Leaving Siena we went on a short bus ride to reach Montepulciano. I had taken a short nap and somehow we had reached a beautiful Tuscan countryside village on a hill rising above a magnificent layer of fog. It was our first day of sunshine, and if I had wished for it on any of the days it definitely would have been for this excursion.
We walked the streets and cut in between buildings were small slivers through which one could see the incredible landscape beyond. We went to a famous cafe on the edge of the hillside and so many of us were in awe.

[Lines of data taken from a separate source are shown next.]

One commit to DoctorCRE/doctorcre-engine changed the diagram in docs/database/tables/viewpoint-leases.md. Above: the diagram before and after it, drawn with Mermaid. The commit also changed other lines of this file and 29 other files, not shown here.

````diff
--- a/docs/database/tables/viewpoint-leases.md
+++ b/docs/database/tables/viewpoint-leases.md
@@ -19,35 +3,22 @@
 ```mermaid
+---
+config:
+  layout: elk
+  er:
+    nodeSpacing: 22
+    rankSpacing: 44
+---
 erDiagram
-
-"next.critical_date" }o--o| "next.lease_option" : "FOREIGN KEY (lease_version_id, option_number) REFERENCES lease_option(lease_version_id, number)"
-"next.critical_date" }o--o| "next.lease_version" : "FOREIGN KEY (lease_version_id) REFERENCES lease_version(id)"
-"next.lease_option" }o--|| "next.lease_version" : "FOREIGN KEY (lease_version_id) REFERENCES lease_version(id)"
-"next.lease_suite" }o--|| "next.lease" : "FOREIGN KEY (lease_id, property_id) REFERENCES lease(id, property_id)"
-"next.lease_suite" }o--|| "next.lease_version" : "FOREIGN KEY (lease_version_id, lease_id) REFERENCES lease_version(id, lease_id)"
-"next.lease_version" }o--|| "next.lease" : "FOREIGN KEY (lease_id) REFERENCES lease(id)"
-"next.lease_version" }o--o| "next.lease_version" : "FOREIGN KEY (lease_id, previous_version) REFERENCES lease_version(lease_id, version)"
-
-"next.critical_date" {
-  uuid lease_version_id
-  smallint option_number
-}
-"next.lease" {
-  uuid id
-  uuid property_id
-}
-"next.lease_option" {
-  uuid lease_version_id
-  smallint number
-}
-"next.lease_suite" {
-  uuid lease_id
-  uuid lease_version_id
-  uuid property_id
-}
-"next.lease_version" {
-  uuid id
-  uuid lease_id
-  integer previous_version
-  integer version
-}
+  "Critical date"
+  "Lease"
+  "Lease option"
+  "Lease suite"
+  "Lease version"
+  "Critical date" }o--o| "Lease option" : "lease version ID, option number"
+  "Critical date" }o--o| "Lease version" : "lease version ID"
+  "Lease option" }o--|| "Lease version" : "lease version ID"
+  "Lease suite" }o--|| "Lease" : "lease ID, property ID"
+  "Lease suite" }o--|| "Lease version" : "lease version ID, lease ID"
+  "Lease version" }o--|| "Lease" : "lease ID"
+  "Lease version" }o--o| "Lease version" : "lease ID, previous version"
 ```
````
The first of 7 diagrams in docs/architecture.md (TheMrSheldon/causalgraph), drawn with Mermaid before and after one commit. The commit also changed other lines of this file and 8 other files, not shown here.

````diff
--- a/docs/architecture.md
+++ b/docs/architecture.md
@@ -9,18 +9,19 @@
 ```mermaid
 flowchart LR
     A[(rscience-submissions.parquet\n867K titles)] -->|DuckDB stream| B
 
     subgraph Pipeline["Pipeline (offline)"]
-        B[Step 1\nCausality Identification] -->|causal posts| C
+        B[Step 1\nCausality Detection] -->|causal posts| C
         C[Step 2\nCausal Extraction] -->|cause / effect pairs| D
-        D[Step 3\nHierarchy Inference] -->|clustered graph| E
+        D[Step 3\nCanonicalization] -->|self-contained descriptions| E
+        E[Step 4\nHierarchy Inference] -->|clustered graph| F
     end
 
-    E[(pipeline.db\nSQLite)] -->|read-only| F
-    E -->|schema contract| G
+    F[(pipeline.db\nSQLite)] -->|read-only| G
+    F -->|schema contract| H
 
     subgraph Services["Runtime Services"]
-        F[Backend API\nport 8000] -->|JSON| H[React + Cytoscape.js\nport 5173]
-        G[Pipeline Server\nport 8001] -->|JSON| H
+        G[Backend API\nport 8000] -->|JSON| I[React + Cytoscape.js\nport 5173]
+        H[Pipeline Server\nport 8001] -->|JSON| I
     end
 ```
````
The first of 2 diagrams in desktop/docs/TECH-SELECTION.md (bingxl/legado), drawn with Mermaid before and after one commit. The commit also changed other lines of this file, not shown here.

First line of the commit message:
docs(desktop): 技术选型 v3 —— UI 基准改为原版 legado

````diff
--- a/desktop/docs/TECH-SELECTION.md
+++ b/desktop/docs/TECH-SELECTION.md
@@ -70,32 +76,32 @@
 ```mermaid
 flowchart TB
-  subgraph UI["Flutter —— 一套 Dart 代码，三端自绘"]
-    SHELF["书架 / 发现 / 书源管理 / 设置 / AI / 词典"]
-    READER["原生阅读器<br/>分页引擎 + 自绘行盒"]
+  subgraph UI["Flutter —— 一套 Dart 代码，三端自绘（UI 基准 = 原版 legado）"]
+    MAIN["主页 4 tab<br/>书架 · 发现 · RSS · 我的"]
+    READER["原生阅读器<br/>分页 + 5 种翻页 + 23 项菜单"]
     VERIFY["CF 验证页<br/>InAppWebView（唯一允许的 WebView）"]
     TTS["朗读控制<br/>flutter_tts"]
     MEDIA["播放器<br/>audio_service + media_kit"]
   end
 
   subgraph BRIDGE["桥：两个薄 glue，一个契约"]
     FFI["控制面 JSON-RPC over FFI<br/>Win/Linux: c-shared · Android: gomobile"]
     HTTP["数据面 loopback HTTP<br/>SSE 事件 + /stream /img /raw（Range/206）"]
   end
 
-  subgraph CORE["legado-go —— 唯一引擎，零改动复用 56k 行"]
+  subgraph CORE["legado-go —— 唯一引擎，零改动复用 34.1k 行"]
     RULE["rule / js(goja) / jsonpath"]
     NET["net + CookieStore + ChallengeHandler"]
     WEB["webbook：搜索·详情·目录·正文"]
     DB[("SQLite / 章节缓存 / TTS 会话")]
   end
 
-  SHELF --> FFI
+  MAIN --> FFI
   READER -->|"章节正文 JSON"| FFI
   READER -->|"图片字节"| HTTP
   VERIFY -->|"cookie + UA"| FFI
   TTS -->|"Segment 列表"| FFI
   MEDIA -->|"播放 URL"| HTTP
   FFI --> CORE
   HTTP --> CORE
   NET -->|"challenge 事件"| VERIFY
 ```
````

After a few brief stops at the incredible panoramic views we descended into the fog. It was absolutely magical, the air was cold and the mist settled in your lungs with such a presence it was impossible to ignore the fresh air. Rays of sun pierced through the thick fog every now and then to illuminate beautiful scenes of small houses, of a road seemingly heading nowhere, and to the algae ridden rooftops of the abodes below. The roosters started crowing, surprisingly late in the day for them to wake up. Silhouetted in the thick fog was a grand stone church, looming and solid. We entered quietly to a beautiful mass service and left for Pienza soon after. Given 3 hours of free time, I choose to take a long walk around the small town like so many others. Everywhere around us were hills and hills filled with small fences waiting for the springtime grapevines. The sky was clear and the ground green and golden. Our last stop was in an abbey seemingly in the middle of nowhere, maybe just as an established example of Christian influence even in the tiniest of villages. We stopped to get our last souvenirs in a small store attached to the abbey. Wine and honey and fruit spreads and olive oil, hoping to take a little taste of Tuscany back with us to Rome.